-------- DATA FOR ANALYSIS --------

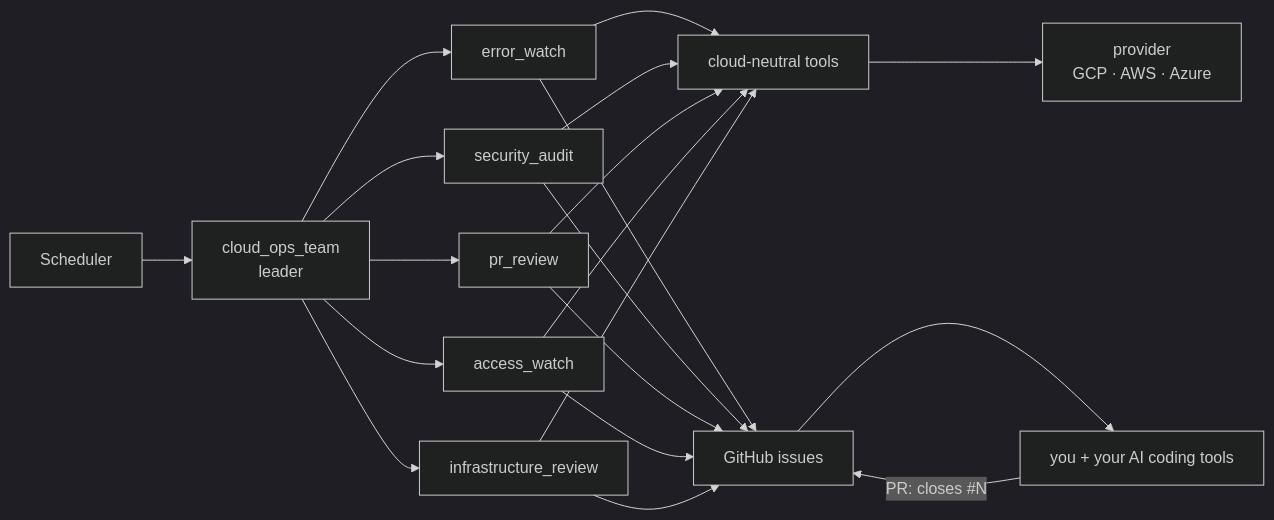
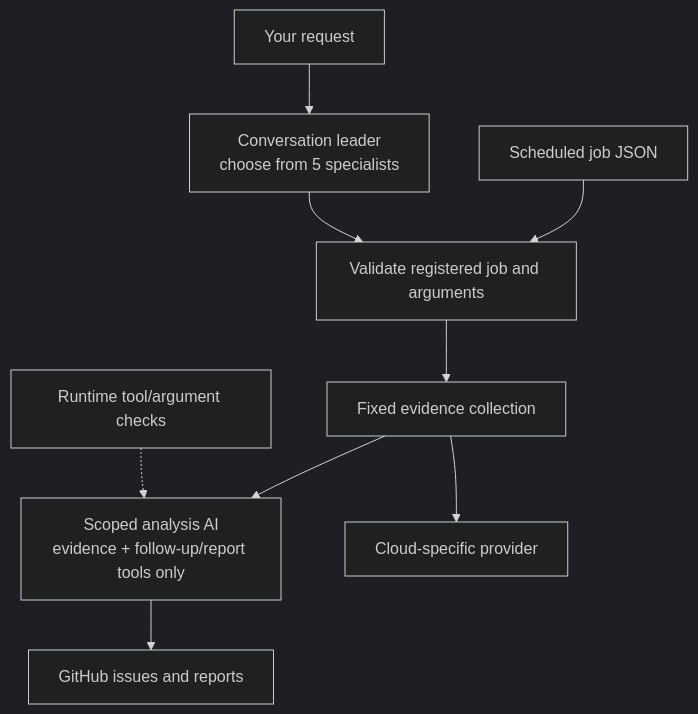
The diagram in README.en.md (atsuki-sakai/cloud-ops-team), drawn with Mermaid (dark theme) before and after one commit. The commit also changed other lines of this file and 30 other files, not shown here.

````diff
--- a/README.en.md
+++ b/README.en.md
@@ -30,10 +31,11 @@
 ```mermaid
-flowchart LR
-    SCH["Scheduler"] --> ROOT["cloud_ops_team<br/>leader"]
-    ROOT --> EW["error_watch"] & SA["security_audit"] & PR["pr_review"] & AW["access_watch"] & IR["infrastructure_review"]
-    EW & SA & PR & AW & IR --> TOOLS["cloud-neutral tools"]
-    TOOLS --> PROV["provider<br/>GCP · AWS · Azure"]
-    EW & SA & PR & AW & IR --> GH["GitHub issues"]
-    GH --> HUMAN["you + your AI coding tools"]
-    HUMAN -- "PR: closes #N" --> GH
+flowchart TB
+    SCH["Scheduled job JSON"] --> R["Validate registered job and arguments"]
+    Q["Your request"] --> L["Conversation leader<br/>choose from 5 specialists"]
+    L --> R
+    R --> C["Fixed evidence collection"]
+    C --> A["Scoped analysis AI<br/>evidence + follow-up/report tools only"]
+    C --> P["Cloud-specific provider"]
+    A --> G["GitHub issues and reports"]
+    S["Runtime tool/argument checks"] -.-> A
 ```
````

--------
-------- DATA FOR ANALYSIS --------

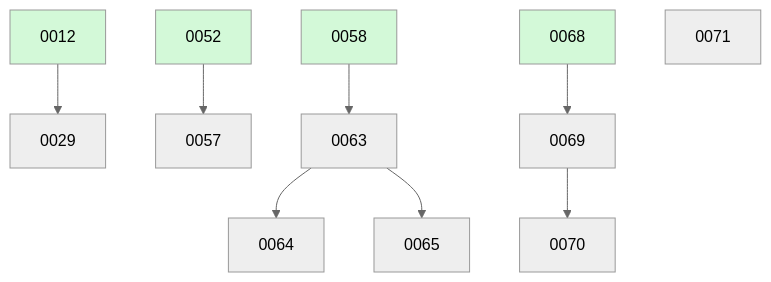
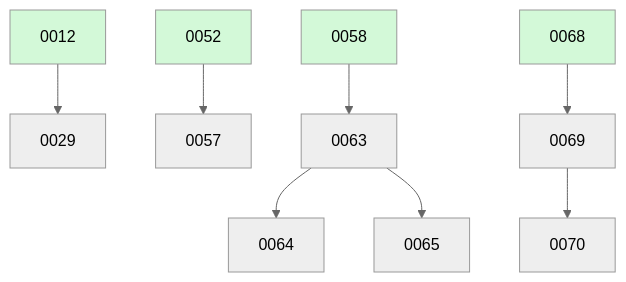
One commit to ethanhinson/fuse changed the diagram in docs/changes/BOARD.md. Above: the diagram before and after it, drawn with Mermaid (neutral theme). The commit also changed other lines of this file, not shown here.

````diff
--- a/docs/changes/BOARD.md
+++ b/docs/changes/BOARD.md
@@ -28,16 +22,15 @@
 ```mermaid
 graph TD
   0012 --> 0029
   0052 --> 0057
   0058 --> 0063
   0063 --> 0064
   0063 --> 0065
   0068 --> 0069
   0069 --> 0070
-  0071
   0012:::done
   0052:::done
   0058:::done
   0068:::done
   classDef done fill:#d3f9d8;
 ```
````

--------
-------- DATA FOR ANALYSIS --------

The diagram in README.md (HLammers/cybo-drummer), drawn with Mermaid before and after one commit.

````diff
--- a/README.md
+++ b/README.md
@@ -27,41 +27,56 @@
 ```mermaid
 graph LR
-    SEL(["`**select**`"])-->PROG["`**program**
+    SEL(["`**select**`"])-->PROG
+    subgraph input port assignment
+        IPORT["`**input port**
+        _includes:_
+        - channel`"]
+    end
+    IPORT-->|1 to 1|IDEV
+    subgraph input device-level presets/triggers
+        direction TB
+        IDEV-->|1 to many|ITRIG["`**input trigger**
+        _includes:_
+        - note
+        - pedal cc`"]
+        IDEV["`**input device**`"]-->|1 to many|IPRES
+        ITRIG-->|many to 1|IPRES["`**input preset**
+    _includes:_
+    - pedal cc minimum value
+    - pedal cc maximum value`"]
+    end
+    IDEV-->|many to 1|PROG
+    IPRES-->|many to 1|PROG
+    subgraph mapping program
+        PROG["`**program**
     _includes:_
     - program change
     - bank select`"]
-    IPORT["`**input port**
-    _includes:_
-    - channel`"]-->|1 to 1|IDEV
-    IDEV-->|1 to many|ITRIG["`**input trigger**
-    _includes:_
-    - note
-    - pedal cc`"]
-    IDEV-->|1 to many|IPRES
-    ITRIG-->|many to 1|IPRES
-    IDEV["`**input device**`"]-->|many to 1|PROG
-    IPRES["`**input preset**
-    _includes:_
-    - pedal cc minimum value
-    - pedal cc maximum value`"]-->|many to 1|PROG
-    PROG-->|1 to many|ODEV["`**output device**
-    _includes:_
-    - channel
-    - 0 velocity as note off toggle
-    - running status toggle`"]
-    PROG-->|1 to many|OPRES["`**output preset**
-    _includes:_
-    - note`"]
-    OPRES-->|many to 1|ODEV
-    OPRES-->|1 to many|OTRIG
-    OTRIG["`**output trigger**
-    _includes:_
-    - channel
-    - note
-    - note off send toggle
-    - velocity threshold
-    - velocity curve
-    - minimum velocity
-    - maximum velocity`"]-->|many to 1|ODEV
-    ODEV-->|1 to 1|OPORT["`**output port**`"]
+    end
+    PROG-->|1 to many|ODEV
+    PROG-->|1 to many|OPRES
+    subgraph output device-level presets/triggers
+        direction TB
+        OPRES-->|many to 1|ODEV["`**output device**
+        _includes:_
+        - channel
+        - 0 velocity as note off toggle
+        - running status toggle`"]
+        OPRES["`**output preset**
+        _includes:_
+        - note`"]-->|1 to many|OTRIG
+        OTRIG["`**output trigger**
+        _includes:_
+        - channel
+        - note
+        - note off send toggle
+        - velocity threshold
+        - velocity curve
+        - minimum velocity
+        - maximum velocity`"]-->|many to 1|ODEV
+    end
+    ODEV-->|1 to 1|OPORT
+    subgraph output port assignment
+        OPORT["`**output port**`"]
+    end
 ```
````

--------

WHAT YOU HAVE TO DO
Go through the listing and work out how many lines include the string "maximum". Give only the number.

YOUR SOLUTION
4